'''

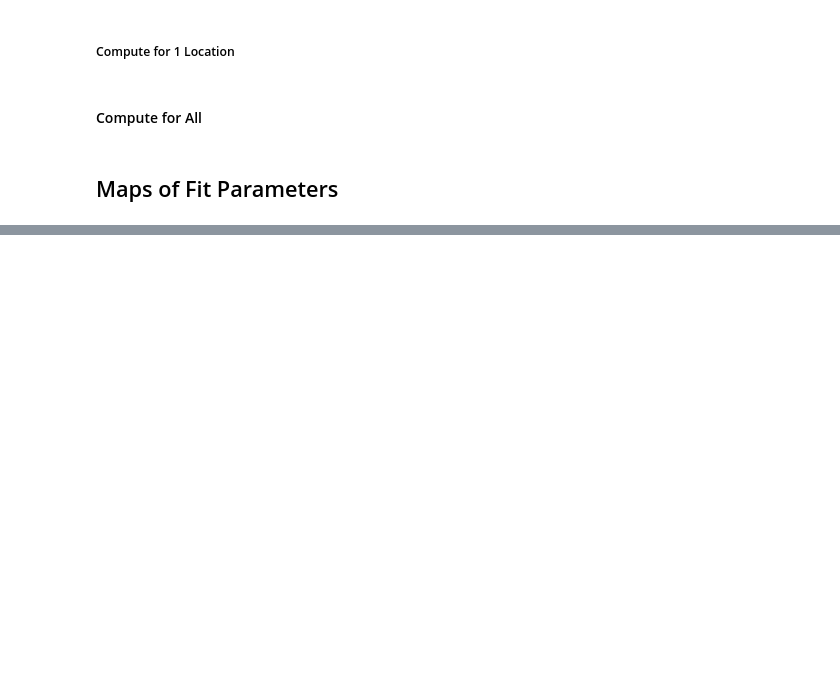
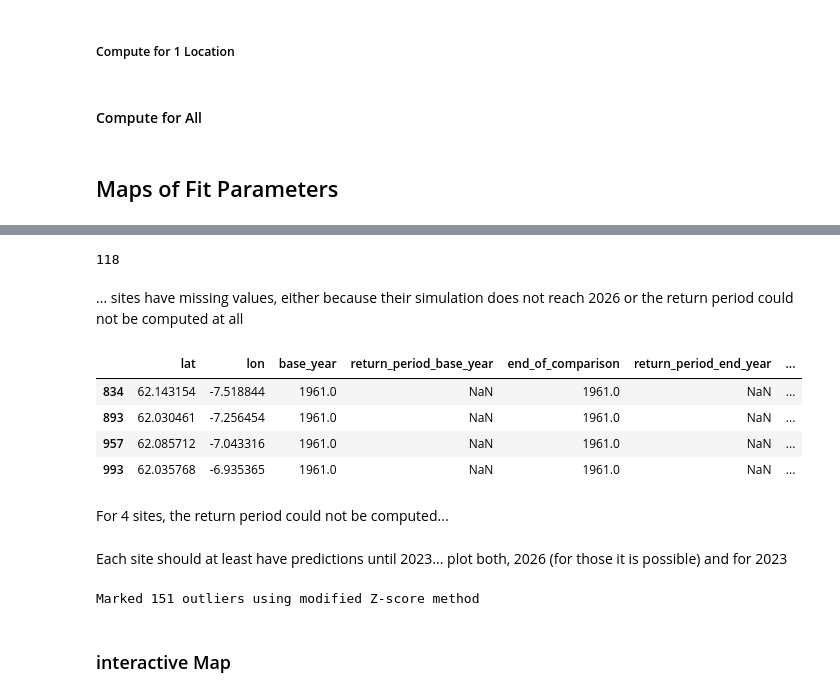
Before and after one commit to silviaelisabeth/SeaLevelExtremes, a Jupyter notebook: script/GEV_visuals.ipynb, the cells around one changed output, grey strips where cells are left out. Drawn from its saved outputs; the diff is of its cells as text; code cells hidden in the pictures; blank space fills up the shorter version.

```diff
--- a/script/GEV_visuals.ipynb
+++ b/script/GEV_visuals.ipynb
@@ -382,13 +277,6 @@ $μ_1$ with the color indicating the absolute value and the size indicating the
 parameter='mu1'
 unit = 'mm/year'
 
-mark_outlier = False
-
-approach = 'annual-stationary' #'annual-stationary' #'non-stationary'
 threshold_z_outlier = 3
 
-interactive_map = True
-min_size = 2000 if interactive_map is True else 2.5
-max_size = 20000 if interactive_map is True else 35
-
 export_path = '../output/gev_analysis/2026-03-24/figures/'
@@ -405,0 +340,53 @@ fig_map = plot_location_map(
+# %%
+def get_return_period_overview(dic_return_period_50yr):
+    ls_return_period_50yr_comparison = []
+    for loc_id in dic_return_period_50yr.keys():
+        lat, lon = dic_return_period_50yr[loc_id]['lat'].unique()[0], dic_return_period_50yr[loc_id]['lon'].unique()[0]
+
+        start, end = dic_return_period_50yr[loc_id].index[[0, -1]]
+
+        if end == 2024 or end == 2026:
+            end = 2023
+
+        if HINDCAST_END in dic_return_period_50yr[loc_id].index:
+            df_2026 = dic_return_period_50yr[loc_id].loc[HINDCAST_END].filter(like='mean').values[0]
+        else:
+            df_2026 = None
+
+        ls_return_period_50yr_comparison.append([
+            lat, lon,
+            start, dic_return_period_50yr[loc_id].loc[start].filter(like='mean').values[0],
+            end, dic_return_period_50yr[loc_id].loc[end].filter(like='mean').values[0],
+            HINDCAST_END, df_2026
+            ])
+
+    return DataFrame(
+        ls_return_period_50yr_comparison,
+        columns=[
+            'lat', 'lon',
+            'base_year', 'return_period_base_year',
+            'end_of_comparison', 'return_period_end_year',
+            'present_year', 'return_period_2026'
+            ]
+        )
+
+# -----------------------------------------------------------------------
+df_return_period_50yr_comparison = get_return_period_overview(dic_return_period_50yr)
+# %%
+df_return_period_50yr_comparison.shape[0] - df_return_period_50yr_comparison.dropna().shape[0]
+# %% [output]
+118
+# %% [markdown]
+... sites have missing values, either because their simulation does not reach 2026 or the return period could not be computed at all
+# %%
+df_return_period_50yr_comparison[df_return_period_50yr_comparison.end_of_comparison == 1961]
+# %% [output]
+|  | lat | lon | base_year | return_period_base_year | end_of_comparison | return_period_end_year | ... |
+| 834 | 62.143154 | -7.518844 | 1961.0 | NaN | 1961.0 | NaN | ... |
+| 893 | 62.030461 | -7.256454 | 1961.0 | NaN | 1961.0 | NaN | ... |
+| 957 | 62.085712 | -7.043316 | 1961.0 | NaN | 1961.0 | NaN | ... |
+| 993 | 62.035768 | -6.935365 | 1961.0 | NaN | 1961.0 | NaN | ... |
+# %% [markdown]
+For 4 sites, the return period could not be computed...
+# %% [markdown]
+Each site should at least have predictions until 2023... plot both, 2026 (for those it is possible) and for 2023
@@ -405,0 +398,9 @@ fig_map = plot_location_map(
+# %%
+if mark_outlier is True:
+    df_return_period_50yr_2026 = ut.mark_outliers_zmethod(
+        df_return_period_50yr_2026, 'return_period_2026', threshold=threshold_z_method
+        )
+# %% [output]
+Marked 151 outliers using modified Z-score method
+# %% [markdown]
+### interactive Map
```
Also changed, not shown: parts of 43 cells of this notebook, 4 other files.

'''

> [ABOUT THIS EXERCISE]: Excluding the images, copy all of the material above verbatim.

> [COMPLETED EXERCISE]:
Before and after one commit to silviaelisabeth/SeaLevelExtremes, a Jupyter notebook: script/GEV_visuals.ipynb, the cells around one changed output, grey strips where cells are left out. Drawn from its saved outputs; the diff is of its cells as text; code cells hidden in the pictures; blank space fills up the shorter version.

```diff
--- a/script/GEV_visuals.ipynb
+++ b/script/GEV_visuals.ipynb
@@ -382,13 +277,6 @@ $μ_1$ with the color indicating the absolute value and the size indicating the
 parameter='mu1'
 unit = 'mm/year'
 
-mark_outlier = False
-
-approach = 'annual-stationary' #'annual-stationary' #'non-stationary'
 threshold_z_outlier = 3
 
-interactive_map = True
-min_size = 2000 if interactive_map is True else 2.5
-max_size = 20000 if interactive_map is True else 35
-
 export_path = '../output/gev_analysis/2026-03-24/figures/'
@@ -405,0 +340,53 @@ fig_map = plot_location_map(
+# %%
+def get_return_period_overview(dic_return_period_50yr):
+    ls_return_period_50yr_comparison = []
+    for loc_id in dic_return_period_50yr.keys():
+        lat, lon = dic_return_period_50yr[loc_id]['lat'].unique()[0], dic_return_period_50yr[loc_id]['lon'].unique()[0]
+
+        start, end = dic_return_period_50yr[loc_id].index[[0, -1]]
+
+        if end == 2024 or end == 2026:
+            end = 2023
+
+        if HINDCAST_END in dic_return_period_50yr[loc_id].index:
+            df_2026 = dic_return_period_50yr[loc_id].loc[HINDCAST_END].filter(like='mean').values[0]
+        else:
+            df_2026 = None
+
+        ls_return_period_50yr_comparison.append([
+            lat, lon,
+            start, dic_return_period_50yr[loc_id].loc[start].filter(like='mean').values[0],
+            end, dic_return_period_50yr[loc_id].loc[end].filter(like='mean').values[0],
+            HINDCAST_END, df_2026
+            ])
+
+    return DataFrame(
+        ls_return_period_50yr_comparison,
+        columns=[
+            'lat', 'lon',
+            'base_year', 'return_period_base_year',
+            'end_of_comparison', 'return_period_end_year',
+            'present_year', 'return_period_2026'
+            ]
+        )
+
+# -----------------------------------------------------------------------
+df_return_period_50yr_comparison = get_return_period_overview(dic_return_period_50yr)
+# %%
+df_return_period_50yr_comparison.shape[0] - df_return_period_50yr_comparison.dropna().shape[0]
+# %% [output]
+118
+# %% [markdown]
+... sites have missing values, either because their simulation does not reach 2026 or the return period could not be computed at all
+# %%
+df_return_period_50yr_comparison[df_return_period_50yr_comparison.end_of_comparison == 1961]
+# %% [output]
+|  | lat | lon | base_year | return_period_base_year | end_of_comparison | return_period_end_year | ... |
+| 834 | 62.143154 | -7.518844 | 1961.0 | NaN | 1961.0 | NaN | ... |
+| 893 | 62.030461 | -7.256454 | 1961.0 | NaN | 1961.0 | NaN | ... |
+| 957 | 62.085712 | -7.043316 | 1961.0 | NaN | 1961.0 | NaN | ... |
+| 993 | 62.035768 | -6.935365 | 1961.0 | NaN | 1961.0 | NaN | ... |
+# %% [markdown]
+For 4 sites, the return period could not be computed...
+# %% [markdown]
+Each site should at least have predictions until 2023... plot both, 2026 (for those it is possible) and for 2023
@@ -405,0 +398,9 @@ fig_map = plot_location_map(
+# %%
+if mark_outlier is True:
+    df_return_period_50yr_2026 = ut.mark_outliers_zmethod(
+        df_return_period_50yr_2026, 'return_period_2026', threshold=threshold_z_method
+        )
+# %% [output]
+Marked 151 outliers using modified Z-score method
+# %% [markdown]
+### interactive Map
```
Also changed, not shown: parts of 43 cells of this notebook, 4 other files.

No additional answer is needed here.